**ACTIVITY:** Go line by line through the records below. Copy whichever lines contain the string "xlabel".

**Change detection outputs:**
┄┄┄┄┄┄

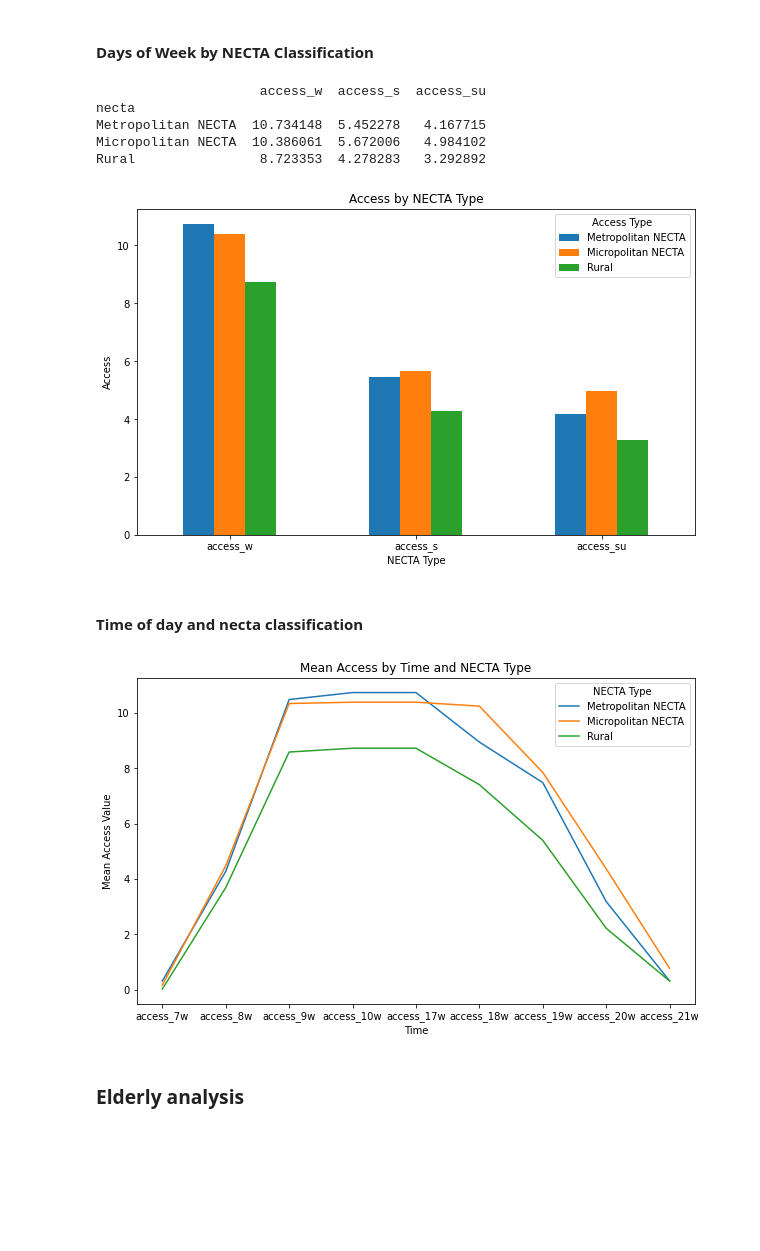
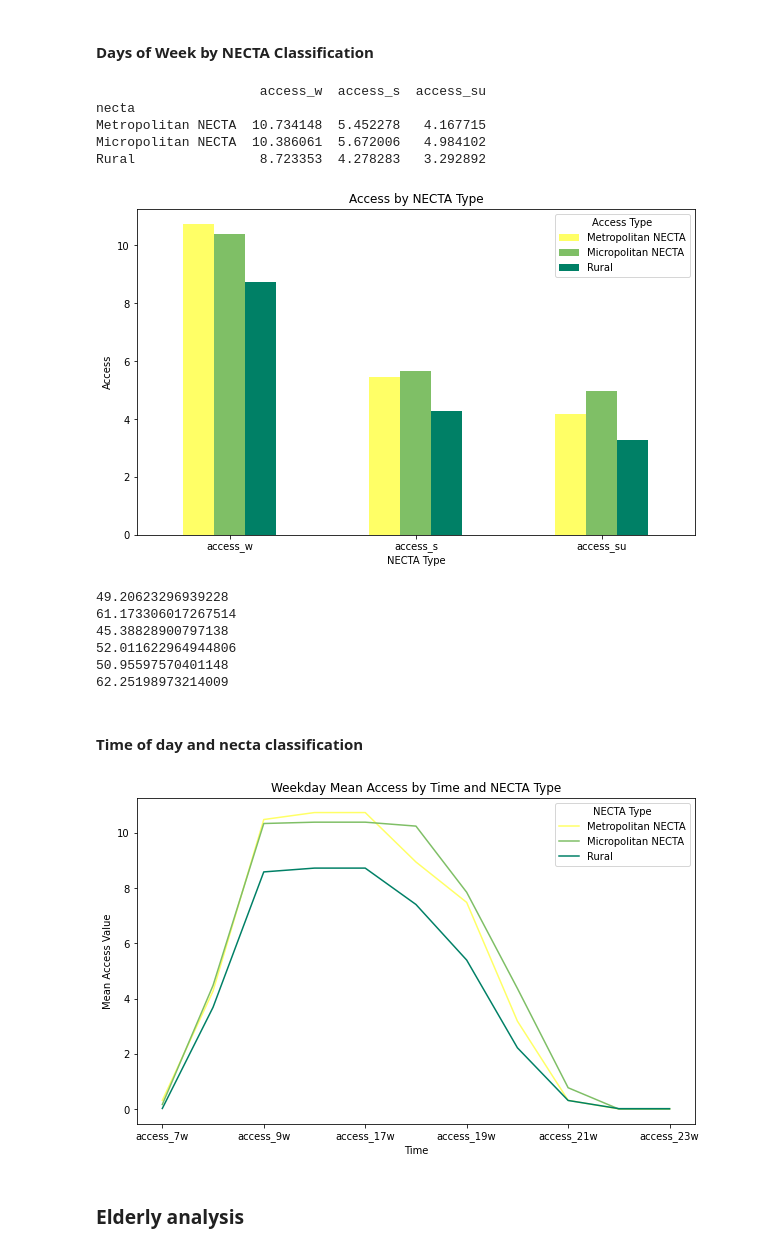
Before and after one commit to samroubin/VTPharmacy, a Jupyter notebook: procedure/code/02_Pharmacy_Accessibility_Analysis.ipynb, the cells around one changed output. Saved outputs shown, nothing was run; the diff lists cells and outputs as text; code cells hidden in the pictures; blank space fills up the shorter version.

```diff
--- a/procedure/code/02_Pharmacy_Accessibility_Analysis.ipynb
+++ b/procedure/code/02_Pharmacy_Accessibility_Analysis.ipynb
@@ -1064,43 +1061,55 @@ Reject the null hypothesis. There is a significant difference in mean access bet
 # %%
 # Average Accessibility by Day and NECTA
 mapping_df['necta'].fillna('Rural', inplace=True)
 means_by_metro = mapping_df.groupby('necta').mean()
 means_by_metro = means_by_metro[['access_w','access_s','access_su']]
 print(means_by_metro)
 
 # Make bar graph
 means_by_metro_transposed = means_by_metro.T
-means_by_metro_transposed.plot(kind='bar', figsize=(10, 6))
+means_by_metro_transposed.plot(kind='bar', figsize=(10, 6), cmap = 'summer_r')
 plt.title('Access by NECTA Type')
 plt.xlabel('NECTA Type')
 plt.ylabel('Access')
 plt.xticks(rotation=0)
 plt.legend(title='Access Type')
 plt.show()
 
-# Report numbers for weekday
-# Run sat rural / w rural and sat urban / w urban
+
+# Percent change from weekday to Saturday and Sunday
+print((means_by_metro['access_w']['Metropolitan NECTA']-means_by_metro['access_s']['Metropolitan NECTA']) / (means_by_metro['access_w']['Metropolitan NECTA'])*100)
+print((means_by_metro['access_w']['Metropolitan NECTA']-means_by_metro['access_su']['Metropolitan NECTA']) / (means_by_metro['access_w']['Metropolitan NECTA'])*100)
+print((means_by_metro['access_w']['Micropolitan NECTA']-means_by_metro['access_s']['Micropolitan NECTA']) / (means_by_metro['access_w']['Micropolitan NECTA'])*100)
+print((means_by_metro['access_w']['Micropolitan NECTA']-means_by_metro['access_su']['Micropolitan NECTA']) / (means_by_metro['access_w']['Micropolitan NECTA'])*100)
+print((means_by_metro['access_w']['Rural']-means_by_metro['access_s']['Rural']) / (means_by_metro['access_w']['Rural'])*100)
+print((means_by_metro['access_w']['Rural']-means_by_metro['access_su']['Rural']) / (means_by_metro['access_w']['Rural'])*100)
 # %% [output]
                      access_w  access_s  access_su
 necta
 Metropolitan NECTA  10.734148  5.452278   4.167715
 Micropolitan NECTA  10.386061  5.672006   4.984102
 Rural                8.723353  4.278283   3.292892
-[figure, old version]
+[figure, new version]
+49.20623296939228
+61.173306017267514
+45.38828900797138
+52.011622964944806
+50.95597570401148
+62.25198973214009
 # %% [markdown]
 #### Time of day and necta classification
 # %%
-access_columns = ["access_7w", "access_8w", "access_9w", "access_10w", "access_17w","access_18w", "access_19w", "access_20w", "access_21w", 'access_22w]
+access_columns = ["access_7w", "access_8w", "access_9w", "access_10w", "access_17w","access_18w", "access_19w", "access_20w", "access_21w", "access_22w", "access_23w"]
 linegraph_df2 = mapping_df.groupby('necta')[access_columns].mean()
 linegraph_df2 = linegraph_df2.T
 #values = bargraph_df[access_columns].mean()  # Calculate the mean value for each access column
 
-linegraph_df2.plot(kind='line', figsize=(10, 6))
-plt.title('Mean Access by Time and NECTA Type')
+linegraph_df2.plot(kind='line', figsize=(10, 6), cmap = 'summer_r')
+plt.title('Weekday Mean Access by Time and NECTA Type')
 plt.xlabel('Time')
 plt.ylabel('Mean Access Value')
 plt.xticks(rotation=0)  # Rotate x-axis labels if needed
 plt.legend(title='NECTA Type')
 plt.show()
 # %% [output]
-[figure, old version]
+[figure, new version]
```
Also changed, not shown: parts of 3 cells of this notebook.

┄┄┄┄┄┄

**REPLY TO THE EXERCISE:**
 plt.xlabel('NECTA Type')
 plt.xlabel('Time')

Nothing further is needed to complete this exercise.